Think of this as Volume 18, Number 35 of the newsletter I have written weekly since March, 1997. Enjoy.
But the Ukraine and Syria show us something different. The wars of the 21st century are economic.
Right now, the European Community and Russia are in a competition to see whose economy can sink less, and which side can suffer the economic fall more. That will define what happens to the Ukraine.
What soldiers do, on either side, matters less than the willingness of politicians to support them, and that depends on popular willingness to suffer some economic loss. Vladimir Putin is betting that Russians will suffer a 10% hit to their income better than western Europeans will take a 2% hit.
Europe, meanwhile, is arguing over how to take that hit. Will the European Central Bank resort to extraordinary measures to avoid the hit, risking bank balance sheets, or will it let recession return? Already, there are indications that some Dutch banks are squirreling away cash to evade the bank’s current moves, which include negative interest on deposits. If it becomes every bank for itself, that’s a win for Putin.
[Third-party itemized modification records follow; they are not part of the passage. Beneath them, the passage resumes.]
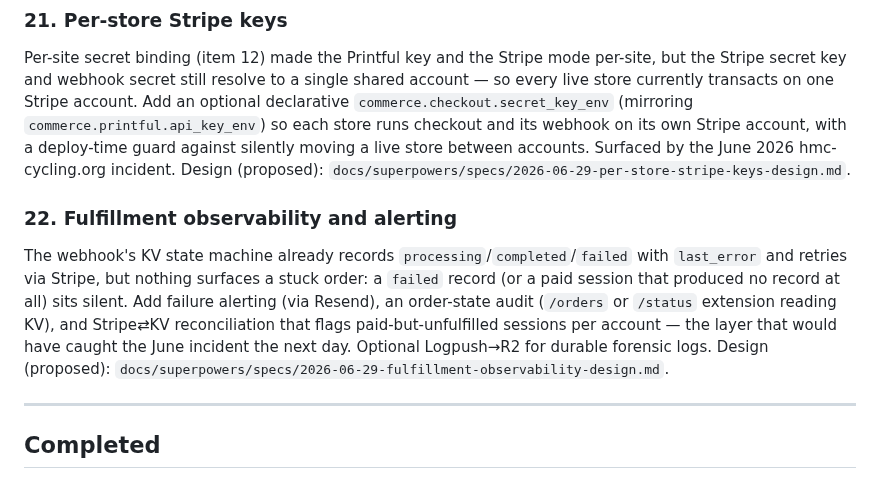
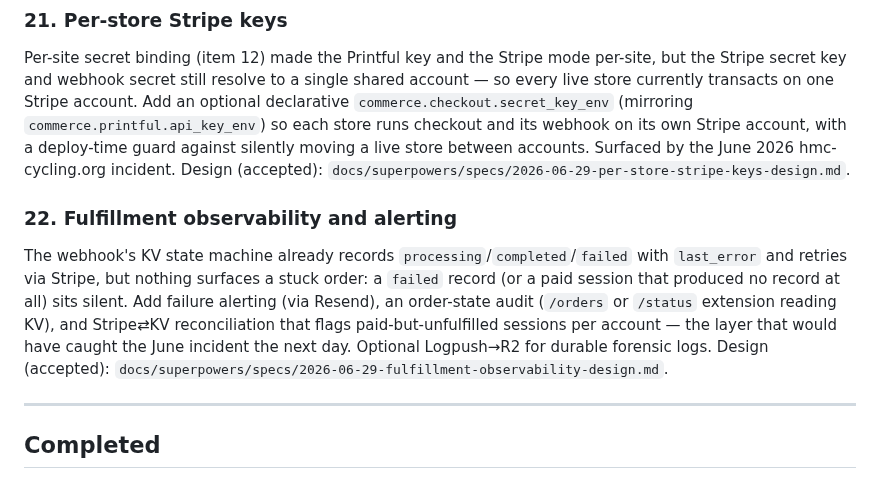
Before and after one commit to nopolabs/clodsite, a Markdown page: ROADMAP.md, the part around the change. GitHub-like rendering.

Commit message:
docs: move incident specs from draft to accepted
Both per-store-stripe-keys and fulfillment-observability specs reviewed
(Codex + operator); flip status: accepted (frontmatter + body) and update the
ROADMAP item 21/22 references to (accepted).

Co-Authored-By: Claude Opus 4.8 <noreply@anthropic.com>

```diff
--- a/ROADMAP.md
+++ b/ROADMAP.md
@@ -339,7 +339,7 @@ Add an optional declarative `commerce.checkout.secret_key_env` (mirroring
 `commerce.printful.api_key_env`) so each store runs checkout and its webhook on
 its own Stripe account, with a deploy-time guard against silently moving a live
 store between accounts. Surfaced by the June 2026 hmc-cycling.org incident.
-Design (proposed):
+Design (accepted):
 `docs/superpowers/specs/2026-06-29-per-store-stripe-keys-design.md`.
 
 ### 22. Fulfillment observability and alerting
@@ -350,7 +350,7 @@ with `last_error` and retries via Stripe, but nothing surfaces a stuck order: a
 Add failure alerting (via Resend), an order-state audit (`/orders` or `/status`
 extension reading KV), and Stripe⇄KV reconciliation that flags paid-but-unfulfilled
 sessions per account — the layer that would have caught the June incident the next
-day. Optional Logpush→R2 for durable forensic logs. Design (proposed):
+day. Optional Logpush→R2 for durable forensic logs. Design (accepted):
 `docs/superpowers/specs/2026-06-29-fulfillment-observability-design.md`.
 
 ---
```
Also changed, not shown: 2 other files.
On the other side, Russia’s oligarchs are taking a big hit to their wealth stoically, so far. If the West wants to increase that pressure they might tell billionaires like Alisher Usmanov, who co-owns Arsenal, and Mikhail Prokhorov, who owns the Brooklyn Nets, that they must choose between their western assets and their eastern loyalty. If they choose the western assets, Putin loses.